:: Task details ::
The answer should consist of each line from the data below that includes "height".

:: Source data ::

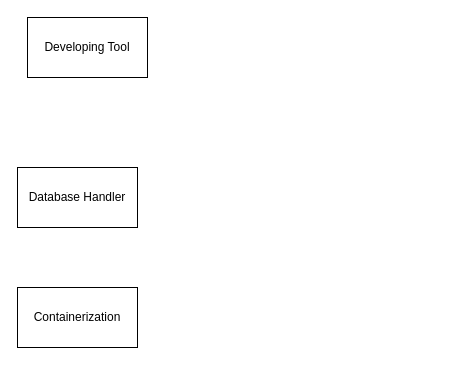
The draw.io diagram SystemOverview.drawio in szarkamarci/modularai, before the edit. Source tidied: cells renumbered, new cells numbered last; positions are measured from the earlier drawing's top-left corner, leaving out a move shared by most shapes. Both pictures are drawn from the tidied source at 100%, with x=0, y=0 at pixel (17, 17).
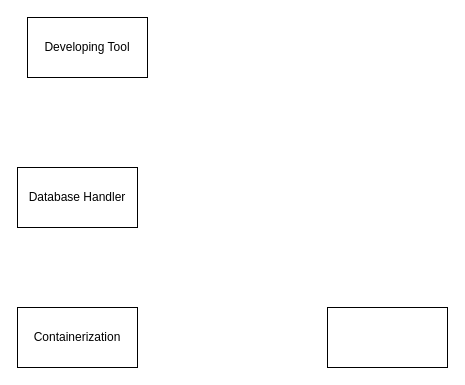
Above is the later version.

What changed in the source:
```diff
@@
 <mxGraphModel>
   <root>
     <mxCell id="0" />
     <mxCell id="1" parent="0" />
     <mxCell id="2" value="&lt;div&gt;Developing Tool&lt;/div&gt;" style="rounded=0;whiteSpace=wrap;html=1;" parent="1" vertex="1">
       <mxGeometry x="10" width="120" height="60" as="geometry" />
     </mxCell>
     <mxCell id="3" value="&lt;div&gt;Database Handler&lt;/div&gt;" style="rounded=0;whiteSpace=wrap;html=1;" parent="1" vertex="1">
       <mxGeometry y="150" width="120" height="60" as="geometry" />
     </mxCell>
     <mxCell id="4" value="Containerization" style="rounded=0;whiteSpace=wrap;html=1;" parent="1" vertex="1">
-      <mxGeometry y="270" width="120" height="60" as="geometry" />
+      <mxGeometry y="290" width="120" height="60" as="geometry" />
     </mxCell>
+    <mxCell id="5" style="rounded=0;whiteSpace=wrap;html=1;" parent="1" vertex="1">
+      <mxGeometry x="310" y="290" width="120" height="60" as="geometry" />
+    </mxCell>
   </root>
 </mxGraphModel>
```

--

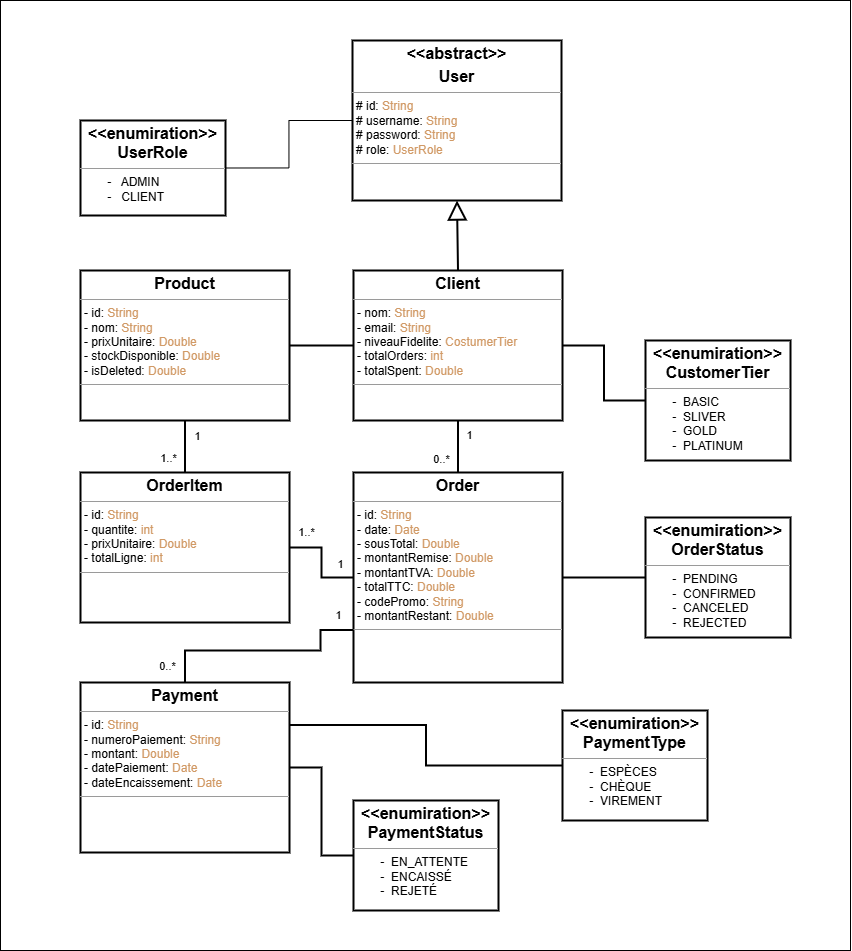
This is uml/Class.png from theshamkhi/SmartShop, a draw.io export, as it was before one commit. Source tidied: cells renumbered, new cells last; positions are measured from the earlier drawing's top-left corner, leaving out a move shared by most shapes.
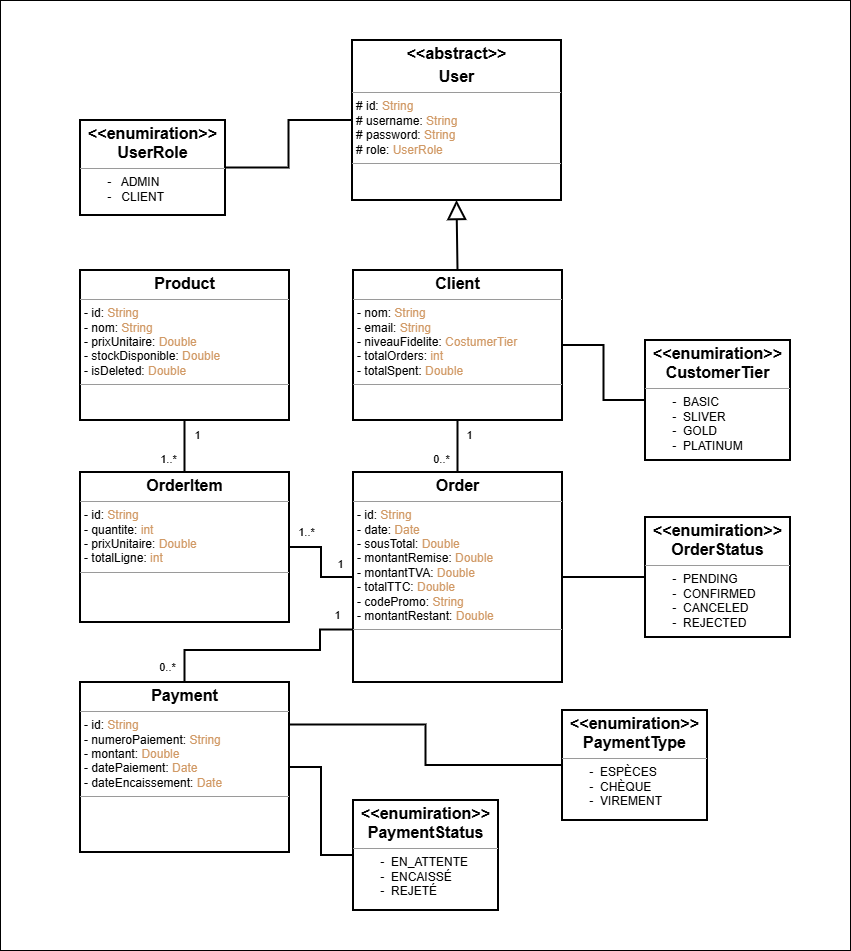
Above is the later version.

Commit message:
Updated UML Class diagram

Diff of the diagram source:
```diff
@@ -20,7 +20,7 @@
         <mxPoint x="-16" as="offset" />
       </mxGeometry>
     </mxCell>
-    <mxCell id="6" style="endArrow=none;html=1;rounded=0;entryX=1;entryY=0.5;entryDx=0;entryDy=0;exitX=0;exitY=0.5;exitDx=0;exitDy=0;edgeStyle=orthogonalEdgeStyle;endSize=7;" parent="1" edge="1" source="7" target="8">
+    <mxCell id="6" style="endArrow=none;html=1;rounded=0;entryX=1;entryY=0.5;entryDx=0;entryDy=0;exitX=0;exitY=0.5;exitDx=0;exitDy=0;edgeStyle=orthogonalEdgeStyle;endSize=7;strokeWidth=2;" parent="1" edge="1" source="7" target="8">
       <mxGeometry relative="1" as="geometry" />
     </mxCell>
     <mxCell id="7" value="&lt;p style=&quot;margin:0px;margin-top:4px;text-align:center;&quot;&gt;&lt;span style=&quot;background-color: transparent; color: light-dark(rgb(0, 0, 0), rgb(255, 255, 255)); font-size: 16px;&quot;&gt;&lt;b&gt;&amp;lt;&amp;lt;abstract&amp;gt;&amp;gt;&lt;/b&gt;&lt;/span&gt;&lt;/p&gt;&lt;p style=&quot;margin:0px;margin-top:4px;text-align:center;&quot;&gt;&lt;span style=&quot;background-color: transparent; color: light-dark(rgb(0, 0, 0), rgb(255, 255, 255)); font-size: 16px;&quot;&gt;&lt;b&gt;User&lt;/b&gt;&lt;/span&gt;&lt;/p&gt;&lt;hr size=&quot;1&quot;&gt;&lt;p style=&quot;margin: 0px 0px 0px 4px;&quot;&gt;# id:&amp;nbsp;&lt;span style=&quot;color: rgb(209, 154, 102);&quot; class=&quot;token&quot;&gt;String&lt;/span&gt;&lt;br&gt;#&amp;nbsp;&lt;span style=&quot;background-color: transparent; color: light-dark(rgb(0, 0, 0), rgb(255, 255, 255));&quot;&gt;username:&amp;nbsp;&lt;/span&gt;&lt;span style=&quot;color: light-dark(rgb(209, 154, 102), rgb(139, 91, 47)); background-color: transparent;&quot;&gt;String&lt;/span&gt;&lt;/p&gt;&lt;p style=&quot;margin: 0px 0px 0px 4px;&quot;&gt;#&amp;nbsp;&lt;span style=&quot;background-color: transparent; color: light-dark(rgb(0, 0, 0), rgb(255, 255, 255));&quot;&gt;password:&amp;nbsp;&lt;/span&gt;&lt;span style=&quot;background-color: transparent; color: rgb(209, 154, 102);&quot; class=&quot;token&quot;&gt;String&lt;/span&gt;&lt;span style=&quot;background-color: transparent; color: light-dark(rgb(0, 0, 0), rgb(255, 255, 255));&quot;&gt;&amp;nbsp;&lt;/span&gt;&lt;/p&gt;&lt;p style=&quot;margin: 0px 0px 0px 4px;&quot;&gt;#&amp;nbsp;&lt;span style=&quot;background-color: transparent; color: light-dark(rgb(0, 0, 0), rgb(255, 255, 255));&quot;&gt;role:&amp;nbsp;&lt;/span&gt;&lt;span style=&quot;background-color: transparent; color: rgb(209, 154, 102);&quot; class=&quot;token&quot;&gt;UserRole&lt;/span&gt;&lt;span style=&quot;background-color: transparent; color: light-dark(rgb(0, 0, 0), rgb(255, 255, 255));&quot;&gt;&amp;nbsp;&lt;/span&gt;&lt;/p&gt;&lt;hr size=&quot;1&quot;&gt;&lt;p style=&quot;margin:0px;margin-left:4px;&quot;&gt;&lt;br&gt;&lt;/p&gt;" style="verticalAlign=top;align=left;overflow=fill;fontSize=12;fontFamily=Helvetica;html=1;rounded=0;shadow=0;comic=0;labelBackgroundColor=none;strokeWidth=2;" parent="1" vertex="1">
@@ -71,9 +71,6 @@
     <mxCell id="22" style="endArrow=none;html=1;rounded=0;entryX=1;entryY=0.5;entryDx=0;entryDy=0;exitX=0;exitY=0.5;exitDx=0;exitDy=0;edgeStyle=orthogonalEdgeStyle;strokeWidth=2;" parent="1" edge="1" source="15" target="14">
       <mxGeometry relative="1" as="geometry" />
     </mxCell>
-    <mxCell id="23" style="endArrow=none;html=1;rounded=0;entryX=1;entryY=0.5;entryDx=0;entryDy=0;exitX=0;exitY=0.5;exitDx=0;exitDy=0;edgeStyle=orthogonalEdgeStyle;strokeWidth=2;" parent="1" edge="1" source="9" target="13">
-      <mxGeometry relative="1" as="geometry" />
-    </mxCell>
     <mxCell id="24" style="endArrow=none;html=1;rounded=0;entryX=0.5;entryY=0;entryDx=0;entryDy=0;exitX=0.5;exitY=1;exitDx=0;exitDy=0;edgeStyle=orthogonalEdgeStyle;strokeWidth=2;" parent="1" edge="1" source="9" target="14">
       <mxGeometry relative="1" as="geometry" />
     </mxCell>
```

:: Result for this task ::
       <mxGeometry x="10" width="120" height="60" as="geometry" />
       <mxGeometry y="150" width="120" height="60" as="geometry" />
-      <mxGeometry y="270" width="120" height="60" as="geometry" />
+      <mxGeometry y="290" width="120" height="60" as="geometry" />
+      <mxGeometry x="310" y="290" width="120" height="60" as="geometry" />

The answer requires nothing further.